* [Your assignment]: Set the entries below down again, please. Match them exactly.

(Difference listings)
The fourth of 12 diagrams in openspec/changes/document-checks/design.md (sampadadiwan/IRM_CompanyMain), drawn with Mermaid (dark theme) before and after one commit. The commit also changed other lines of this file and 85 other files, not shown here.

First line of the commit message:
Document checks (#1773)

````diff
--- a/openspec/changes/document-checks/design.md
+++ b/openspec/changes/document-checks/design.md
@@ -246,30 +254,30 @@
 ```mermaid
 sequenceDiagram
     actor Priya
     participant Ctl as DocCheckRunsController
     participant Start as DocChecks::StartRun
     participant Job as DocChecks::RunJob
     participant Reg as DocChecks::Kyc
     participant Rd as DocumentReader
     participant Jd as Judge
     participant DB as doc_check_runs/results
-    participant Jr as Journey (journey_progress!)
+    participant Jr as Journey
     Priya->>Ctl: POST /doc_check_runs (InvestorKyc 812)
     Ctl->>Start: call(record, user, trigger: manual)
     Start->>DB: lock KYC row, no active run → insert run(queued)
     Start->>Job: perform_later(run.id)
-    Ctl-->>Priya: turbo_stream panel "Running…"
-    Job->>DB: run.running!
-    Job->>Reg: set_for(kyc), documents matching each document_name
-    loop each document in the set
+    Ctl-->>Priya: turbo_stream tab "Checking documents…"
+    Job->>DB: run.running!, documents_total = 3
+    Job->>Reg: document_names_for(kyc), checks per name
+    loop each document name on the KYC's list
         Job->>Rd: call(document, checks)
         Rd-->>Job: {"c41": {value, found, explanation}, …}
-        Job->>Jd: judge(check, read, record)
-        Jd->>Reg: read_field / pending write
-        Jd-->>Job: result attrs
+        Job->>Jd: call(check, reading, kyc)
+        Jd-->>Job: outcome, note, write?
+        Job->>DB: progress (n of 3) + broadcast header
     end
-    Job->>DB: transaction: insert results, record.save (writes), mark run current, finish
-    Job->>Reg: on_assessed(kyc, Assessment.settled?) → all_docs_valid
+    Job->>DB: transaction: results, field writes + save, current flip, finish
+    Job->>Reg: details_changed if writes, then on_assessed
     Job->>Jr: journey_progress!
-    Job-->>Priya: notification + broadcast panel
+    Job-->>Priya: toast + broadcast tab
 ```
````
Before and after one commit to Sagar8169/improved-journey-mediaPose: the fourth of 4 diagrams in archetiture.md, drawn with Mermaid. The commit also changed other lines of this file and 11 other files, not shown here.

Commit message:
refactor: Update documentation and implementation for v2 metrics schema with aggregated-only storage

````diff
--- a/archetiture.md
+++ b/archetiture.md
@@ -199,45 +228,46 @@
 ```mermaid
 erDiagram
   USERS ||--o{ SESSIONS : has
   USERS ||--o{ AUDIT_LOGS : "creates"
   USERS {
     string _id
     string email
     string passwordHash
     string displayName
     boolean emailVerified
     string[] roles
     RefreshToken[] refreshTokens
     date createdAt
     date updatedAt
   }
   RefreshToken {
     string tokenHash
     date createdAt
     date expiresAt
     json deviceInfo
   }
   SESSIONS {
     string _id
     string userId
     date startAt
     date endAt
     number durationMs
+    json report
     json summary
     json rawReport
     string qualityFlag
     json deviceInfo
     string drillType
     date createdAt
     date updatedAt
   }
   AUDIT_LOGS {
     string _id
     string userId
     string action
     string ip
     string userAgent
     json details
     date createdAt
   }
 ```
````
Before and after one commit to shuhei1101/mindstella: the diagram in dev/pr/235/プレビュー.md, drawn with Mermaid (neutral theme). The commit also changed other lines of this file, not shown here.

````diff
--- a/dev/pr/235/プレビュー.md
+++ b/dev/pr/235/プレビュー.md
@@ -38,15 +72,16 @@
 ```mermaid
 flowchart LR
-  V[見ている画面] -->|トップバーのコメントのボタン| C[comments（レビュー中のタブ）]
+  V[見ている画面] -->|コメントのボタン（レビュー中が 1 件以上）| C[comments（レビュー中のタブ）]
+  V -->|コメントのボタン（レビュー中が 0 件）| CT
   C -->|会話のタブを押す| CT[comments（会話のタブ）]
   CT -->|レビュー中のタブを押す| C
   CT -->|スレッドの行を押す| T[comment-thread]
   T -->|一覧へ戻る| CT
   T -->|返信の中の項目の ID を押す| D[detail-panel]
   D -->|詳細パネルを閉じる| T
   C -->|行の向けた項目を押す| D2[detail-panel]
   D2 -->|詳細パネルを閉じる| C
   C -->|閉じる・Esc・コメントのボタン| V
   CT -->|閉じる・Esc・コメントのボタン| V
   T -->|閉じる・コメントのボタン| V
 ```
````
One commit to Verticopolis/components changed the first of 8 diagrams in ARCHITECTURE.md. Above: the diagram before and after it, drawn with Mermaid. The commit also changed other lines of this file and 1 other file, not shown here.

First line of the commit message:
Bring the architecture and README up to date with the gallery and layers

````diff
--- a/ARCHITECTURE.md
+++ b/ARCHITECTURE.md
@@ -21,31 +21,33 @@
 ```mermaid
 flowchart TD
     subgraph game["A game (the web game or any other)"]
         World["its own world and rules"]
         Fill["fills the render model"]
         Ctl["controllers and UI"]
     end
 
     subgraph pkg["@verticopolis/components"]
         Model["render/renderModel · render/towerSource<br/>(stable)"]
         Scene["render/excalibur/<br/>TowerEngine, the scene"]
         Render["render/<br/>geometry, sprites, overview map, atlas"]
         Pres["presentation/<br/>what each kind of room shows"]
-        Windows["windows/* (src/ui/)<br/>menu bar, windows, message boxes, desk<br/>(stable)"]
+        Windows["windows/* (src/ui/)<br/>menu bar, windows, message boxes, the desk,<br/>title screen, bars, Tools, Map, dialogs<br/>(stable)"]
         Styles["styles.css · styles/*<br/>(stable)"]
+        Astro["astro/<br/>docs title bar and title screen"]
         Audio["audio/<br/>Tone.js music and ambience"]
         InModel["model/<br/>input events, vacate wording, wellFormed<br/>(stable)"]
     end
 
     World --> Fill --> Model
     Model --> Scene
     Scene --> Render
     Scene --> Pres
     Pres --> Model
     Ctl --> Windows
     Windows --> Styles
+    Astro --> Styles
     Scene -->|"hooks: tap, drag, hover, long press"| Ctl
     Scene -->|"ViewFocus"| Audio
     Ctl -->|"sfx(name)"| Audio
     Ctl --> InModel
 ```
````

* [Reply]:
The fourth of 12 diagrams in openspec/changes/document-checks/design.md (sampadadiwan/IRM_CompanyMain), drawn with Mermaid (dark theme) before and after one commit. The commit also changed other lines of this file and 85 other files, not shown here.

First line of the commit message:
Document checks (#1773)

````diff
--- a/openspec/changes/document-checks/design.md
+++ b/openspec/changes/document-checks/design.md
@@ -246,30 +254,30 @@
 ```mermaid
 sequenceDiagram
     actor Priya
     participant Ctl as DocCheckRunsController
     participant Start as DocChecks::StartRun
     participant Job as DocChecks::RunJob
     participant Reg as DocChecks::Kyc
     participant Rd as DocumentReader
     participant Jd as Judge
     participant DB as doc_check_runs/results
-    participant Jr as Journey (journey_progress!)
+    participant Jr as Journey
     Priya->>Ctl: POST /doc_check_runs (InvestorKyc 812)
     Ctl->>Start: call(record, user, trigger: manual)
     Start->>DB: lock KYC row, no active run → insert run(queued)
     Start->>Job: perform_later(run.id)
-    Ctl-->>Priya: turbo_stream panel "Running…"
-    Job->>DB: run.running!
-    Job->>Reg: set_for(kyc), documents matching each document_name
-    loop each document in the set
+    Ctl-->>Priya: turbo_stream tab "Checking documents…"
+    Job->>DB: run.running!, documents_total = 3
+    Job->>Reg: document_names_for(kyc), checks per name
+    loop each document name on the KYC's list
         Job->>Rd: call(document, checks)
         Rd-->>Job: {"c41": {value, found, explanation}, …}
-        Job->>Jd: judge(check, read, record)
-        Jd->>Reg: read_field / pending write
-        Jd-->>Job: result attrs
+        Job->>Jd: call(check, reading, kyc)
+        Jd-->>Job: outcome, note, write?
+        Job->>DB: progress (n of 3) + broadcast header
     end
-    Job->>DB: transaction: insert results, record.save (writes), mark run current, finish
-    Job->>Reg: on_assessed(kyc, Assessment.settled?) → all_docs_valid
+    Job->>DB: transaction: results, field writes + save, current flip, finish
+    Job->>Reg: details_changed if writes, then on_assessed
     Job->>Jr: journey_progress!
-    Job-->>Priya: notification + broadcast panel
+    Job-->>Priya: toast + broadcast tab
 ```
````
Before and after one commit to Sagar8169/improved-journey-mediaPose: the fourth of 4 diagrams in archetiture.md, drawn with Mermaid. The commit also changed other lines of this file and 11 other files, not shown here.

Commit message:
refactor: Update documentation and implementation for v2 metrics schema with aggregated-only storage

````diff
--- a/archetiture.md
+++ b/archetiture.md
@@ -199,45 +228,46 @@
 ```mermaid
 erDiagram
   USERS ||--o{ SESSIONS : has
   USERS ||--o{ AUDIT_LOGS : "creates"
   USERS {
     string _id
     string email
     string passwordHash
     string displayName
     boolean emailVerified
     string[] roles
     RefreshToken[] refreshTokens
     date createdAt
     date updatedAt
   }
   RefreshToken {
     string tokenHash
     date createdAt
     date expiresAt
     json deviceInfo
   }
   SESSIONS {
     string _id
     string userId
     date startAt
     date endAt
     number durationMs
+    json report
     json summary
     json rawReport
     string qualityFlag
     json deviceInfo
     string drillType
     date createdAt
     date updatedAt
   }
   AUDIT_LOGS {
     string _id
     string userId
     string action
     string ip
     string userAgent
     json details
     date createdAt
   }
 ```
````
Before and after one commit to shuhei1101/mindstella: the diagram in dev/pr/235/プレビュー.md, drawn with Mermaid (neutral theme). The commit also changed other lines of this file, not shown here.

````diff
--- a/dev/pr/235/プレビュー.md
+++ b/dev/pr/235/プレビュー.md
@@ -38,15 +72,16 @@
 ```mermaid
 flowchart LR
-  V[見ている画面] -->|トップバーのコメントのボタン| C[comments（レビュー中のタブ）]
+  V[見ている画面] -->|コメントのボタン（レビュー中が 1 件以上）| C[comments（レビュー中のタブ）]
+  V -->|コメントのボタン（レビュー中が 0 件）| CT
   C -->|会話のタブを押す| CT[comments（会話のタブ）]
   CT -->|レビュー中のタブを押す| C
   CT -->|スレッドの行を押す| T[comment-thread]
   T -->|一覧へ戻る| CT
   T -->|返信の中の項目の ID を押す| D[detail-panel]
   D -->|詳細パネルを閉じる| T
   C -->|行の向けた項目を押す| D2[detail-panel]
   D2 -->|詳細パネルを閉じる| C
   C -->|閉じる・Esc・コメントのボタン| V
   CT -->|閉じる・Esc・コメントのボタン| V
   T -->|閉じる・コメントのボタン| V
 ```
````
One commit to Verticopolis/components changed the first of 8 diagrams in ARCHITECTURE.md. Above: the diagram before and after it, drawn with Mermaid. The commit also changed other lines of this file and 1 other file, not shown here.

First line of the commit message:
Bring the architecture and README up to date with the gallery and layers

````diff
--- a/ARCHITECTURE.md
+++ b/ARCHITECTURE.md
@@ -21,31 +21,33 @@
 ```mermaid
 flowchart TD
     subgraph game["A game (the web game or any other)"]
         World["its own world and rules"]
         Fill["fills the render model"]
         Ctl["controllers and UI"]
     end
 
     subgraph pkg["@verticopolis/components"]
         Model["render/renderModel · render/towerSource<br/>(stable)"]
         Scene["render/excalibur/<br/>TowerEngine, the scene"]
         Render["render/<br/>geometry, sprites, overview map, atlas"]
         Pres["presentation/<br/>what each kind of room shows"]
-        Windows["windows/* (src/ui/)<br/>menu bar, windows, message boxes, desk<br/>(stable)"]
+        Windows["windows/* (src/ui/)<br/>menu bar, windows, message boxes, the desk,<br/>title screen, bars, Tools, Map, dialogs<br/>(stable)"]
         Styles["styles.css · styles/*<br/>(stable)"]
+        Astro["astro/<br/>docs title bar and title screen"]
         Audio["audio/<br/>Tone.js music and ambience"]
         InModel["model/<br/>input events, vacate wording, wellFormed<br/>(stable)"]
     end
 
     World --> Fill --> Model
     Model --> Scene
     Scene --> Render
     Scene --> Pres
     Pres --> Model
     Ctl --> Windows
     Windows --> Styles
+    Astro --> Styles
     Scene -->|"hooks: tap, drag, hover, long press"| Ctl
     Scene -->|"ViewFocus"| Audio
     Ctl -->|"sfx(name)"| Audio
     Ctl --> InModel
 ```
````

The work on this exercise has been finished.